Koper is at it again with his biography of 1950s starlet, Joi Lansing. Koper has previously written on the likes of Jayne Mansfield, Barbara Nichols, and an encyclopedia of 1950s blondes. Joi has had one book written about her previously, written by her rumored lover, Alexis Hunter. Koper hits the mark on the 1950s bombshell, showcasing a life and career that leaves one constantly thinking “What If?”


Koper begins with the usual biographic fare. We learn Joi had a rather difficult childhood with an overbearing mother and an absentee father. He traces her marriages, career, and personal life on a subject who is relatively difficult to find information on. As always, his book is full of photographs and little tidbits on her life that bring “Joi Lansing” to life. Her struggles are relatable (she always seemed to be two steps away from hitting it big, her eventual issues with botched plastic surgery). Her highs are notable, if not always memorable to audiences of today. One of the biggest bombshells (no pun intended) is Joi’s affair with Sinatra, with her agent, Bill Corcoran telling Koper, “Joi was very smart and very sweet. She was not a playgirl and I was surprised she started dating and even moved in with Frank Sinatra. She told me she couldn’t stand Sinatra drinking all night, although she said he was wonderful to her and his best attribute was that he wanted to please any girl he was having sex with, and that included just about every starlet in Hollywood.”


This shouldn’t be taken as another sleaze ball biography. Koper, as always, remains respectful of his subject. We learn Joi was not the Mormon-girl-next-door she claimed to be but liked the stories circulating so she could be perceived as a “good girl.” Koper has interviewed everyone under the sun who had even the slightest interaction with Joi, including Mamie Van Doren, Gloria Pall, Hunter, John Shupe (Joi’s cousin), Beverly Watkins (another cousin), and a host of other players in Joi’s life.

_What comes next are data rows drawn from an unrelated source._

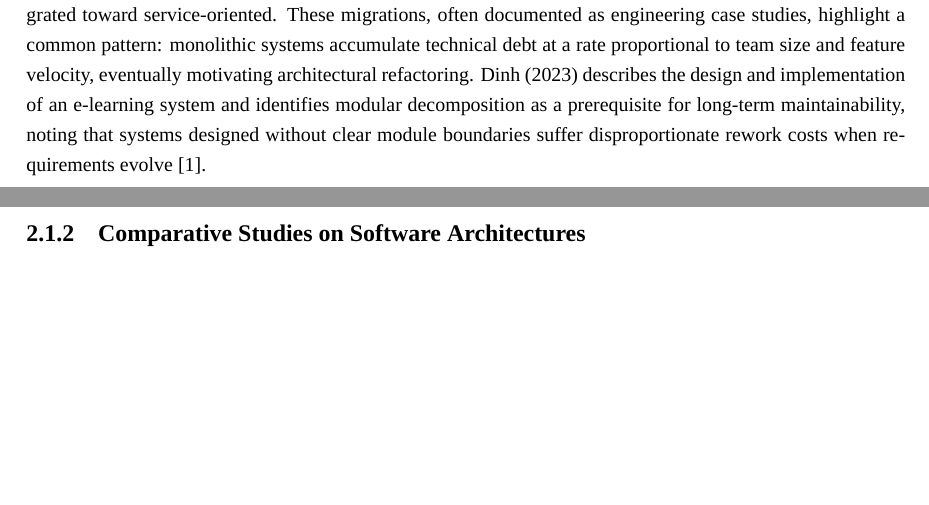
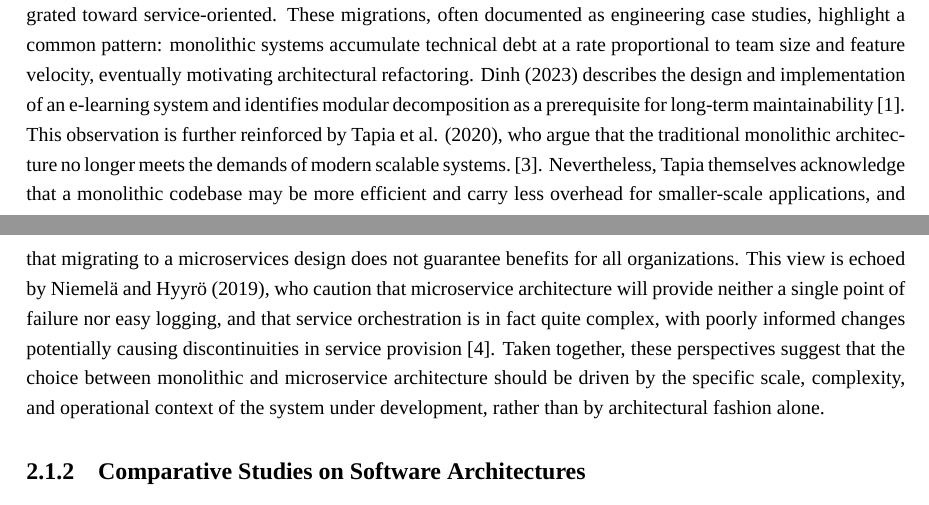
Before and after one commit to NamBui2k4/Bao-cao-du-an, a LaTeX thesis (main.tex, which reads chapters/chap2.tex): two parts of pages 19 and 20 of 89, joined at a grey line, cut so that both start at the same text, the shorter picture padded with empty space. Compiled offline with XeLaTeX; a missing font is replaced by an installed copy or a similar font; a LaTeX package or settings file that is missing is left out.

Commit message:
add 2 paper refrences

```diff
--- a/chapters/chap2.tex
+++ b/chapters/chap2.tex
@@ -1,16 +1,43 @@
 \chapter{Literature Review}
-This chapter provides a comprehensive review of existing literature, relevant technologies, and theoretical foundations that underpin the design and evaluation of software architectures in the context of Learning Management Systems (LMS). By synthesizing insights from prior research and established architectural principles, this chapter establishes the conceptual framework used in subsequent experimental chapters.
+This chapter provides a comprehensive review of existing literature, relevant technologies,
+and theoretical foundations that underpin the design and evaluation of software architectures in the context
+of Learning Management Systems (LMS). By synthesizing insights from prior research and established architectural
+principles, this chapter establishes the conceptual framework used in subsequent experimental chapters.
 
-This chapter provides a comprehensive review of existing literature, relevant technologies, and theoretical foundations that underpin the design and evaluation of software architectures in the context of Learning Management Systems (LMS). By synthesizing insights from prior research and established architectural principles, this chapter establishes the conceptual framework used in subsequent experimental chapters.
+This chapter provides a comprehensive review of existing literature, relevant technologies, and theoretical
+foundations that underpin the design and evaluation of software architectures in the context of Learning
+Management Systems (LMS). By synthesizing insights from prior research and established architectural principles,
+this chapter establishes the conceptual framework used in subsequent experimental chapters.
 
 \section{Related Works}
-The relationship between software architecture selection and system quality has been a recurring subject in both academia and industry. A growing body of work examines how architectural choices affect maintainability, scalability, and the cost of change — the three dimensions most relevant to this study.
+The relationship between software architecture selection and system quality has been a recurring
+subject in both academia and industry. A growing body of work examines how architectural choices affect
+maintainability, scalability, and the cost of change — the three dimensions most relevant to this study.
 =======
 \subsection{Existing Learning Management System Implementations}
 
-Learning Management Systems have traditionally been implemented as monolithic applications due to their relative simplicity and low initial infrastructure cost. Early open-source platforms such as Moodle and Blackboard exemplify this approach, bundling authentication, course management, content delivery, and assessment into a single deployable unit. While this architectural choice accelerates initial development, it introduces well-documented challenges as the system matures: tightly coupled modules hinder independent deployment, and a fault in one subsystem can cascade across the entire platform.
+Learning Management Systems have traditionally been implemented as monolithic applications due to
+their relative simplicity and low initial infrastructure cost. Early open-source platforms such as Moodle
+and Blackboard exemplify this approach, bundling authentication, course management, content delivery, and
+assessment into a single deployable unit. While this architectural choice accelerates initial development,
+it introduces well-documented challenges as the system matures: tightly coupled modules hinder independent
+deployment, and a fault in one subsystem can cascade across the entire platform.
 
-More recent commercial LMS platforms, notably Canvas and Google Classroom, have progressively migrated toward service-oriented. These migrations, often documented as engineering case studies, highlight a common pattern: monolithic systems accumulate technical debt at a rate proportional to team size and feature velocity, eventually motivating architectural refactoring. Dinh (2023) describes the design and implementation of an e-learning system and identifies modular decomposition as a prerequisite for long-term maintainability, noting that systems designed without clear module boundaries suffer disproportionate rework costs when requirements evolve [1].
+More recent commercial LMS platforms, notably Canvas and Google Classroom, have progressively migrated toward
+service-oriented. These migrations, often documented as engineering case studies, highlight a common pattern:
+monolithic systems accumulate technical debt at a rate proportional to team size and feature velocity, eventually
+motivating architectural refactoring. Dinh (2023) describes the design and implementation of an e-learning system
+and identifies modular decomposition as a prerequisite for long-term maintainability \cite{nguyen_van_dinh_2023}.
+This observation is further reinforced by Tapia et al. (2020), who argue that the traditional monolithic
+architecture no longer meets the demands of modern scalable systems. \cite{tapia2020}. Nevertheless,
+Tapia themselves acknowledge that a monolithic codebase may be more efficient and carry
+less overhead for smaller-scale applications, and that migrating to a microservices design does not
+guarantee benefits for all organizations. This view is echoed by Niemelä and Hyyrö (2019), who caution
+that microservice architecture will provide neither a single point of failure nor easy logging, and that
+service orchestration is in fact quite complex, with poorly informed changes potentially causing
+discontinuities in service provision \cite{Pia_Niemelä}. Taken together, these perspectives suggest that the choice
+between monolithic and microservice architecture should be driven by the specific scale, complexity,
+and operational context of the system under development, rather than by architectural fashion alone.
 
 \subsection{Comparative Studies on Software Architectures}
 
```
Also changed, not shown: references.bib (+25 -0 lines), chapters/chap2.tex (2 more changed lines), 1 other file.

My only real issue is a story given to Koper by Hunter which details Marilyn Monroe propositioning Joi for an affair. There has never been anything that has come to light from Monroe’s estate or any other star’s to support the rumors of Marilyn dallying in lesbianism. This should not be taken as anything homophobic by me (if she was, she was) but I always prefer some sort of documentation to avoid Scotty Bowers/Darwin Porter vibes. There have also been whispers about Hunter exaggerating her relationship with Joi. Again, I am not able to comment on these besides saying Hunter has provided a handful of documents and a photo that solidifies some sort of relationship (I touched upon this in my review of Hunter’s book).


Overall, I would highly recommend this book for anyone who wants a sneak-peak on the girl who was almost always close to stardom but never quite there. Koper’s work is some of the best in the field and I will always recommend his books to anyone who wants to find out more on 1950s blondes. Buy by clicking here.


Final Rating: 9/10